DOA has had its own little niche among the big dogs in the fighting genre. It’s known for its all melee fighting, counter system, and large gratuitous amounts of jiggle. Dead or Alive 5 is the newest installment in Techno Koei’s fighting franchise. DOA 5’s character roster has expanded with all of our original favorites making an appearance. Tina, with her voluptuous rack, Bass with his seemingly incestuous daughter issues, and Kasumi, with her strange and seemingly repetitive mission to find her clones. DOA 5’s story mode makes some attempts at correcting the holes in the story, but in the end just left me even more confused and begging for some definitive end to one of the most drawn out stories in gaming history.
Title: Dead or Alive 5
Developer: Team Ninja
Publisher: Tecmo Koei
Platform: Xbox 360, PS3
Release Date: September 25, 2012
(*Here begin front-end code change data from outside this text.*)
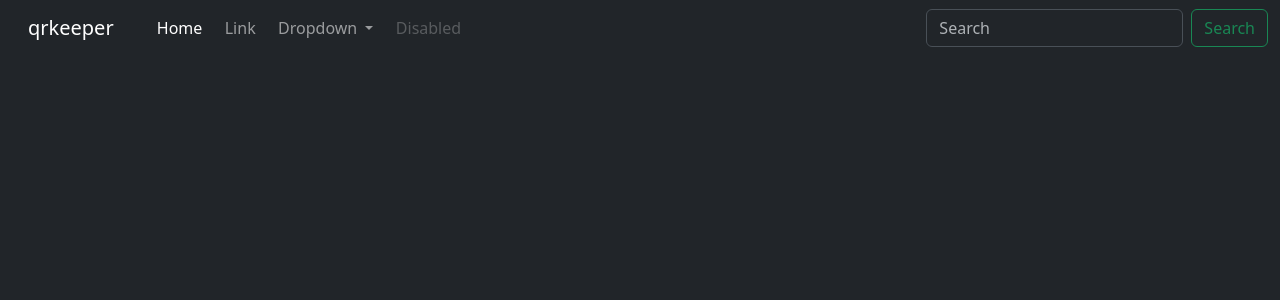
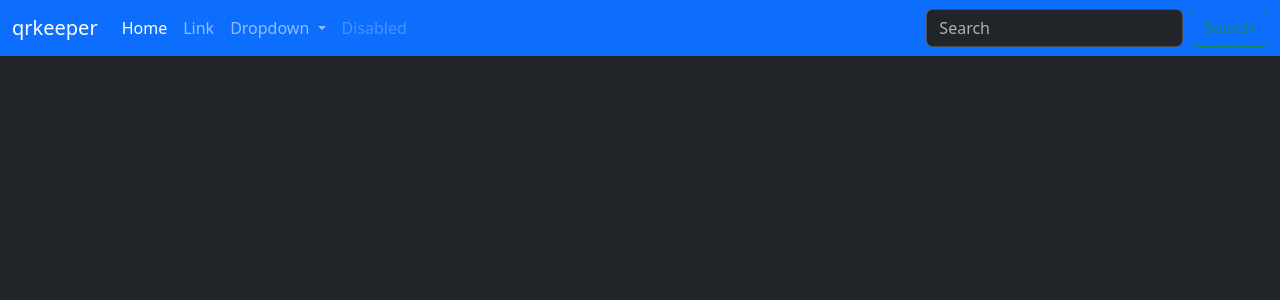
Before and after one commit to dev-bittu/qrkeeper, a Django app: page / in a window 1280 px wide. Shown: the top 300 px of the page. Run offline with Django 4.2, Linux system fonts and the light colour scheme.

Commit message:
mv bg dark to primary

```diff
--- a/static/css/layout.css
+++ /dev/null
@@ -1,27 +0,0 @@
-.nav-link:hover{
-  color: white;
-  border-style: solid;
-  background-color: blue;
-  border-color: blue;
-  border-radius: 13px;
-}
-.navbar .navbar-nav .nav-link {
-  padding: 0.6em;
-}
-.navbar .navbar-brand {
-  padding: 0 0.6em;
-}
-@media only screen and (min-width: 992px) {
-.navbar {
-  padding: 0;
-}
-.navbar .navbar-nav .nav-link {
-  padding: 1em 0.7em;
-}
-.navbar .navbar-brand {
-  padding: 0 0.8em;
-}
-.navbar .navbar-nav .nav-link {
-  padding: 1em 0.7em;
-  transition: all 0.5s;
-}
--- a/templates/layout.html
+++ b/templates/layout.html
@@ -5,13 +5,12 @@
   <meta charset="utf-8">
   <meta name="viewport" content="width=device-width, initial-scale=1">
   <link href="{% static 'css/bootstrap.css' %}" rel="stylesheet">
-  <link href="{% static 'css/layout.css' %}" rel="stylesheet">
   <title>{% block title %}{% endblock %} | qrkeeper</title>
   <link rel="icon" href="{% static 'img/favicon.ico' %}">
 </head>
 <body>
 
-<nav class="navbar navbar-expand-lg navbar-dark bg-dark">
+<nav class="navbar navbar-expand-lg navbar-dark bg-primary">
   <div class="container-fluid">
     <a class="navbar-brand" href="{% url 'index' %}">qrkeeper</a>
     <button class="navbar-toggler" type="button" data-bs-toggle="collapse" data-bs-target="#navbarSupportedContent" aria-controls="navbarSupportedContent" aria-expanded="false" aria-label="Toggle navigation">
```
Next to Tekken the DOA franchise has always been established as a full melee combat game. With that, the use of counters and throws is increased exponentially. Every attack in this game can be countered. To a new player countering can get extremely complicated and honestly just a little too difficult. On harder modes in single player I would pull off maybe one counter per match. Throws are varied and have been improved from Dead or Alive 4, but have been slightly cheapened with some new combos that can almost chain-throw an opponent. On harder difficulties, the arcade mode can become highly frustrating because of the CPU’s insane difficulty. Countering almost every single one of my attacks, I turned away from hard mode with my tail between my legs.
Dead or Alive has always been one of the most beautiful and vibrant games in the fighting genre. With tons of different maps and many different costumes for every character, the rendering and smooth transitions impressed me every match. Another famous feature of DOA is the “Jiggle Factor”. Every female character in this game has a rack that would make any Victoria’s Secret model jealous. DOA 5 had a “dramatic” change in art style (The eyes are smaller). It seems as though Team Ninja is straying away from Japanese manga-style to a more western realistic approach.
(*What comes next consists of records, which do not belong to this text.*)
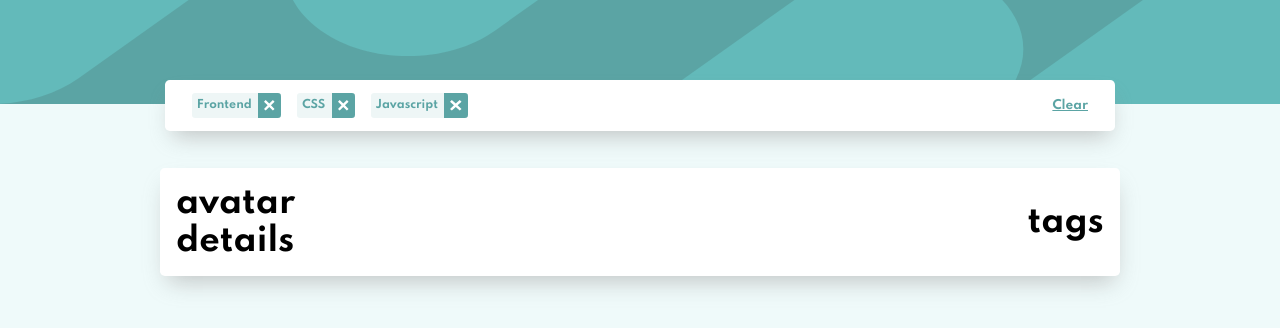
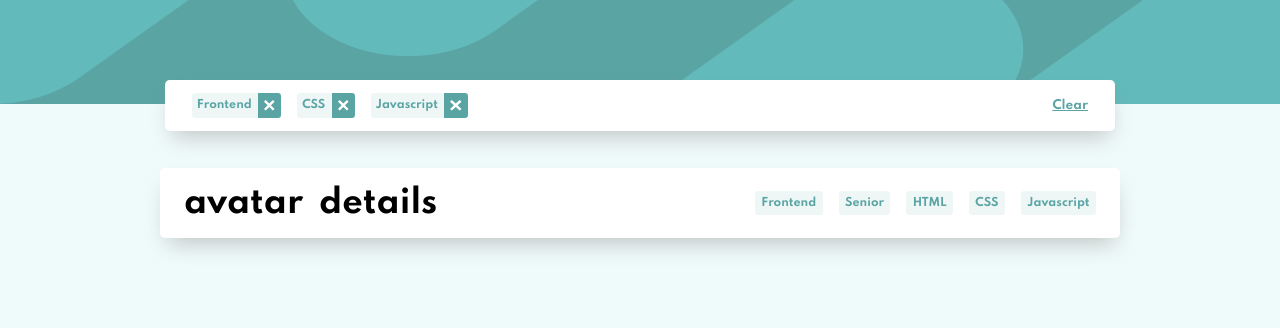
Before and after one commit to Moro-Afriyie/Job-listings-with-filtering, a React (Create React App) app in the folder job-listings-with-filtering/: page / in a window 1280 px wide. Shown: the top 328 px of the page. Built offline with nearby package versions, Linux system fonts and the light colour scheme.

Commit message:
style the tags

```diff
--- a/job-listings-with-filtering/src/components/Card.tsx
+++ b/job-listings-with-filtering/src/components/Card.tsx
@@ -17,7 +17,19 @@ const Card: React.FunctionComponent<ICardProps> = (props) => {
       </div>
       <div className="card__right">
         <div className="card__tags">
-          <h1>tags</h1>
+          <p>Frontend</p>
+        </div>
+        <div className="card__tags">
+          <p>Senior</p>
+        </div>
+        <div className="card__tags">
+          <p>HTML</p>
+        </div>
+        <div className="card__tags">
+          <p>CSS</p>
+        </div>
+        <div className="card__tags">
+          <p>Javascript</p>
         </div>
       </div>
     </div>
--- a/job-listings-with-filtering/src/styles/Card.scss
+++ b/job-listings-with-filtering/src/styles/Card.scss
@@ -9,5 +9,27 @@
   display: flex;
   align-items: center;
   justify-content: space-between;
-  padding: 1rem;
+  padding: 1rem 1.5rem;
+  .card__left {
+    display: flex;
+    gap: 1rem;
+  }
+  .card__right {
+    display: flex;
+    gap: 1rem;
+    .card__tags {
+      background-color: $FilterTablets;
+      border-radius: 0.2rem;
+      font-size: 11px;
+      font-weight: 700;
+      padding: 0.35rem 0.4rem;
+      color: $DesaturatedDarkCyan;
+      text-align: center;
+      cursor: pointer;
+      &:hover {
+        background-color: $DesaturatedDarkCyan;
+        color: #ffffff;
+      }
+    }
+  }
 }
--- a/job-listings-with-filtering/src/styles/Filter.scss
+++ b/job-listings-with-filtering/src/styles/Filter.scss
@@ -9,7 +9,6 @@
   top: 5rem;
   width: 70%;
   background-color: #ffffff;
-  //   box-shadow: -1px 10px 17px -8px rgba(0, 0, 0, 0.45);
   box-shadow: $boxShadow;
   border-radius: 0.3rem;
   padding: 0.8rem 1.7rem;
```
I’ve never been a big fan of the music choices of the DOA franchise, and DOA5 is no exception. Repetitive theme music plagues everything from the main menu, to character select, to battle audio. One major flaw I noticed was the voice-overs for the unlock-able characters. For some reason it sounds like they were recorded last second from a low quality mic in the basement of an aquarium fanatic. For some odd reason, the extra characters do not have English lines in story mode or during match startup. Regular character’s battle start and end quotes are extremely limited, almost every time I played a mirror match, both fighters had the same quote.
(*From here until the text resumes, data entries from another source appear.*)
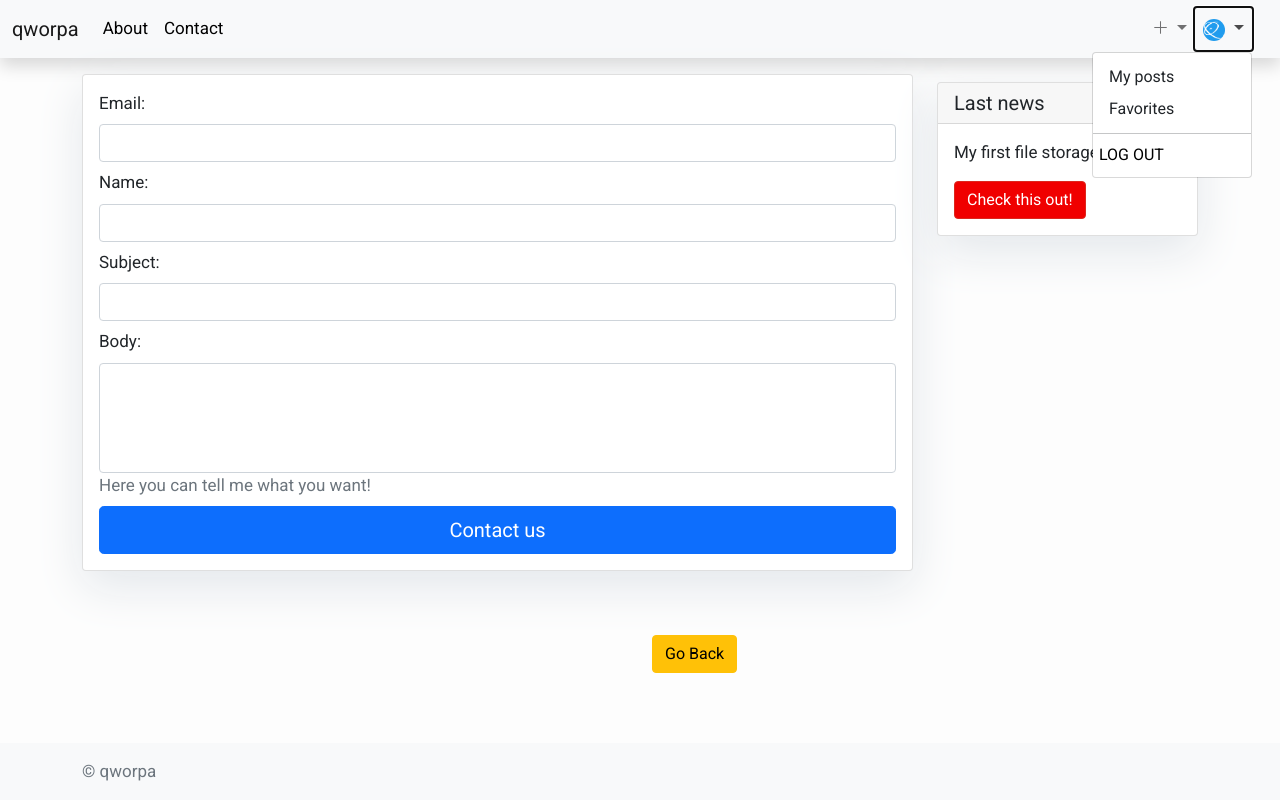
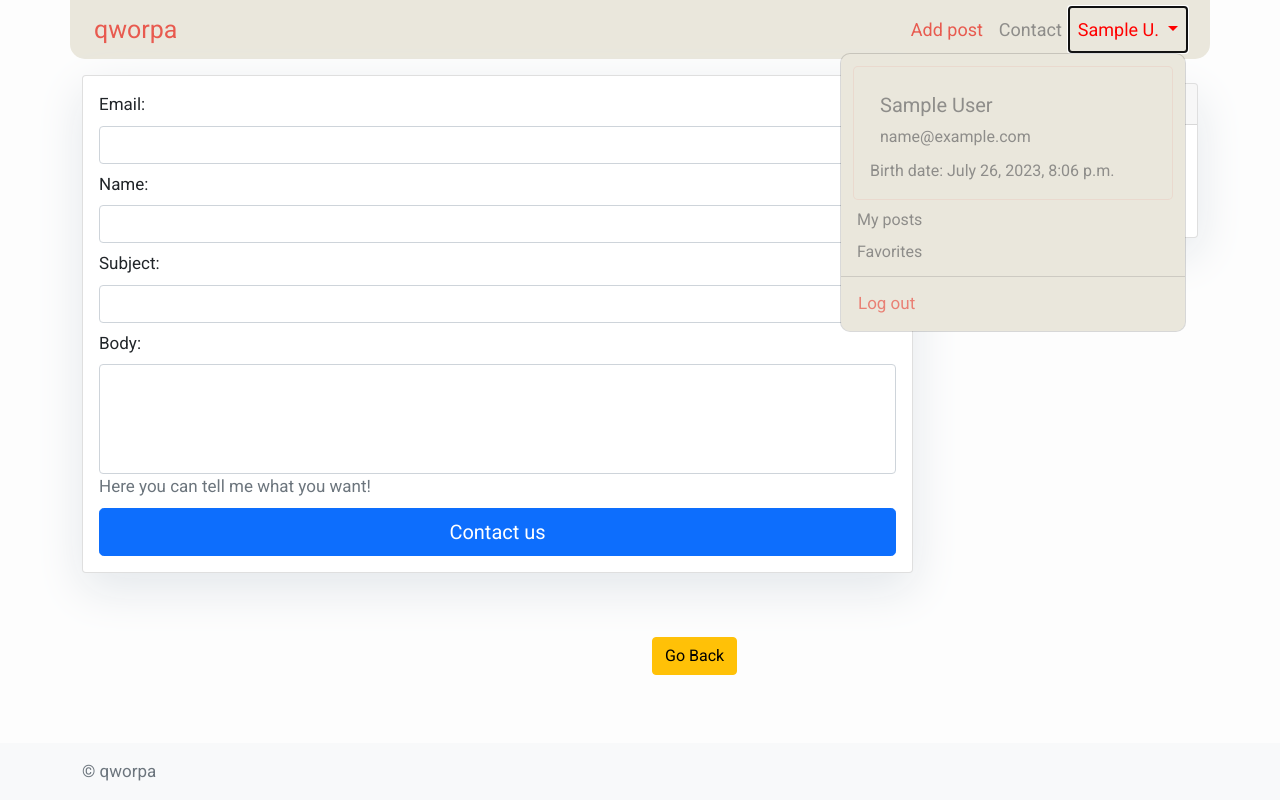
Before and after one commit to AivGitHub/qworpa, a Django app: page /contact/ in a window 1280 px wide, after a click that opens the changed part. Run offline with Django 4.2, Linux system fonts and the light colour scheme; the visitor is signed in with stand-in values (Sample User, id 1); some libraries are stand-ins or nearby versions.

Commit message:
Design page header

```diff
--- a/accounts/static/accounts/base.css
+++ b/accounts/static/accounts/base.css
@@ -33,22 +33,3 @@ textarea {
 .card {
   box-shadow: 0 16px 48px #E3E7EB;
 }
-
-#logout-form button {
-    background: none;
-    border: 0;
-    cursor: pointer;
-}
-
-#user-tools, #logout-form button {
-    text-transform: uppercase;
-}
-
-#user-tools a, #logout-form button {
-    border-bottom: 1px solid rgba(255, 255, 255, 0.25);
-}
-
-#logout-form button:active, #logout-form button:hover {
-    text-decoration: none;
-    border-bottom: 0;
-}
--- /dev/null
+++ b/accounts/static/accounts/nav.css
@@ -0,0 +1,83 @@
+.nav-header {
+  font-size: 18px;
+}
+
+.navbar.nav-header {
+  --bs-bg-opacity: 1;
+  background-color: rgba(234, 231, 220, 1);
+  border-radius: 0px 0px 15px 15px;
+}
+
+.nav-header .navbar-nav .nav-link {
+  color: rgba(232, 90, 79, 1);
+}
+
+.nav-header .navbar-nav .nav-link:focus,
+.nav-header .navbar-nav .nav-link:hover {
+  color: rgba(255, 0, 0, 1);
+}
+
+.nav-header .navbar-brand {
+  color: rgba(232, 90, 79, 1);
+  font-size: 25px;
+  line-height: 25px;
+}
+
+.nav-header .navbar-nav .nav-link.active,
+.nav-header .navbar-nav .show > .nav-link {
+  color: rgba(142, 141, 138, 1);
+}
+
+.nav-header .nav-item .dropdown-menu {
+  border-radius: 10px;
+  background-color: rgba(234, 231, 220, 1);
+  color: rgba(142, 141, 138, 1);
+}
+
+.nav-header .navbar-toggler {
+  font-size: 20px;
+  color: rgba(232, 90, 79, 1);
+}
+
+.nav-header .dropdown-menu .card {
+  background-color: rgba(234, 231, 220, 1);
+  box-shadow: none;
+  border-radius: 5px;
+  border: 1px solid rgba(232, 90, 79, .1);
+}
+
+.nav-header .dropdown-menu .card .card-settings {
+  padding: 10px;
+  border-radius: 10px;
+}
+
+.nav-header .dropdown-menu .card .card-settings:hover {
+  background-color: rgba(226, 222, 207, 1);
+}
+
+.nav-header .dropdown-menu a {
+  color: rgba(142, 141, 138, 1);
+}
+
+.nav-header .dropdown-menu .dropdown-item.disabled {
+  color: rgba(216, 195, 165, 1);
+}
+
+.nav-header .dropdown-menu a:hover {
+  background-color: rgba(226, 222, 207, 1);
+}
+
+#logout-form .btn {
+  border: none;
+  background-color: inherit;
+  color: rgba(233, 128, 116, 1);
+  padding-left: 17px;
+  font-size: 17px;
+  cursor: pointer;
+  display: inline-block;
+}
+
+@media (max-width: 979px)
+.nav-collapse .dropdown-menu {
+  display: block;
+}
--- a/accounts/templates/accounts/includes/nav.html
+++ b/accounts/templates/accounts/includes/nav.html
@@ -1,10 +1,20 @@
 {% load helpers i18n static %}
 
-<nav class="navbar navbar-expand-lg navbar-light bg-light shadow" id="main-nav">
-  <div class="container-fluid">
+{% block extrastyle %}
+<link
+  href="{% static 'accounts/nav.css' %}"
+  rel="stylesheet"
+/>
+{% endblock %}
+
+<nav
+  class="navbar nav-header navbar-expand{% if request.user.is_authenticated %}-lg{% endif %} static-top container-md navbar-light"
+>
+  <div class="container">
     <a class="navbar-brand" href="{% url 'feed' %}">
-      {% get_setting 'PROJECT_NAME' %}
+      <span>{% get_setting 'PROJECT_NAME' %}</span>
     </a>
+    {% if request.user.is_authenticated %}
     <button
       class="navbar-toggler"
       type="button"
@@ -12,37 +22,30 @@
       data-bs-target="#main-navbar"
       aria-controls="main-navbar"
       aria-expanded="false"
-      aria-label="Toggle navigation"
+      aria-label="{% trans 'Toggle navigation' %}"
     >
-      <span class="navbar-toggler-icon"></span>
+      <i class="bi bi-list-nested"></i>
     </button>
     <div class="collapse navbar-collapse" id="main-navbar">
-      <ul class="navbar-nav me-auto mb-2 mb-lg-0">
+      {% with request.resolver_match.url_name as url_name %}
+      <ul class="navbar-nav ms-auto">
         <li class="nav-item">
-          <a class="nav-link text-black font-weight-bold" href="{% url 'about' %}">{% trans "About" %}</a>
+          <a
+            class="nav-link{% if url_name == 'add-post' %} active disabled{% endif %}"
+            href="{% url 'add-post' %}"
+          >
+            {% trans "Add post" %}
+          </a>
         </li>
         <li class="nav-item">
-          <a class="nav-link text-black font-weight-bold" href="{% url 'contact' %}">{% trans "Contact" %}</a>
+          <a
+            class="nav-link{% if url_name == 'contact' %} active disabled{% endif %}"
+            href="{% url 'contact' %}"
+          >
+            {% trans "Contact" %}
+          </a>
         </li>
-      </ul>
-      {% if user.is_authenticated %}
-      <ul class="navbar-nav d-flex flex-row ms-auto me-3">
-        <li class="nav-item me-3 me-lg-0 dropdown">
-          <a
-            class="nav-link dropdown-toggle"
-            href="#"
-            id="navbar-dropdown-actions"
-            role="button"
-            data-bs-toggle="dropdown"
-            aria-expanded="false"
-          >
-            <i class="bi bi-plus-lg"></i>
-          </a>
-          <ul class="dropdown-menu dropdown-menu-end" aria-labelledby="navbar-dropdown-actions">
-            <li><a class="dropdown-item" href="{% url 'add-post' %}">{% trans "Add post" %}</a></li>
-          </ul>
-        </li>
-        <li class="nav-item me-3 me-lg-0 dropdown">
+        <li class="nav-item dropdown">
           <a
             class="nav-link dropdown-toggle"
             href="#"
@@ -51,30 +54,84 @@
             data-bs-toggle="dropdown"
             aria-expanded="false"
           >
-            <img
-              src="{% static 'accounts/img/avatar.png' %}"
-              class="rounded-circle"
-              height="22"
-              alt=""
-              loading="lazy"
-            />
+            {{ request.user.get_safe_full_name }}
           </a>
-          <ul class="dropdown-menu dropdown-menu-end" aria-labelledby="navbar-dropdown-settings">
-            <li><a class="dropdown-item" href="{% url 'my-post-list' %}">{% trans "My posts" %}</a></li>
-            <li><a class="dropdown-item" href="{% url 'favorites' %}">{% trans "Favorites" %}</a></li>
+          <ul
+            class="dropdown-menu dropdown-menu-end"
+            aria-labelledby="navbar-dropdown-settings"
+          >
             <li>
-              <hr class="dropdown-divider" />
+              <div class="container">
+                <section class="mx-auto my-1" style="min-width: 20rem;">
+                  <div class="card">
+                    <div class="card-body pb-0">
+                      <a href="{% url 'my-post-list' %}" class="text-decoration-none">
+                        <div class="card-settings">
+                          <h5 class="card-title font-weight-bold">{{ request.user.get_full_name }}</h5>
+                          <p class="card-text">{{ request.user.email }}</p>
+                        </div>
+                      </a>
+                      <div class="d-flex justify-content-between">
+                        <p class="">{% trans "Birth date:" %} {{ request.user.birth_date }}</p>
+                      </div>
+                    </div>
+                  </div>
+                </section>
+              </div>
+            </li>
+            <li>
+              <a
+                class="dropdown-item{% if url_name == 'my-post-list' %} active disabled{% endif %}"
+                href="{% url 'my-post-list' %}"
+              >
+                {% trans "My posts" %}
+              </a>
+            </li>
+            <li>
+              <a
+                class="dropdown-item{% if url_name == 'favorites' %} active disabled{% endif %}"
+                href="{% url 'favorites' %}"
+              >
+                {% trans "Favorites" %}
+              </a>
+            </li>
+            <li>
+              <hr class="dropdown-divider">
             </li>
             <li>
               <form id="logout-form" method="post" action="{% url 'logout' %}">
                 {% csrf_token %}
-                <button type="submit">{% trans "Log out" %}</button>
+                <button class="btn" type="submit">{% trans "Log out" %}</button>
               </form>
             </li>
           </ul>
         </li>
       </ul>
-      {% endif %}
+      {% endwith %}
     </div>
+  {% else %}
+    <div class="navbar-nav collapse navbar-collapse">
+      {% with request.resolver_match.url_name as url_name %}
+      <ul class="me-auto">
+      </ul>
+      <div>
+        <a
+          class="nav-link{% if url_name == 'about' %} active disabled{% endif %}"
+          href="{% url 'about' %}"
+        >
+          {% trans "About" %}
+        </a>
+      </div>
+      <div>
+        <a
+          class="nav-link{% if url_name == 'contact' %} active disabled{% endif %}"
+          href="{% url 'contact' %}"
+        >
+          {% trans "Contact" %}
+        </a>
+      </div>
+      {% endwith %}
+    </div>
+  {% endif %}
   </div>
 </nav>
```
DOA 5 is a beautiful and complicated fighting game that will entertain most fighting game fanatics for endless hours, but for the average gamer, it will maybe hold your interest for a few hours.
Overall Grade: C+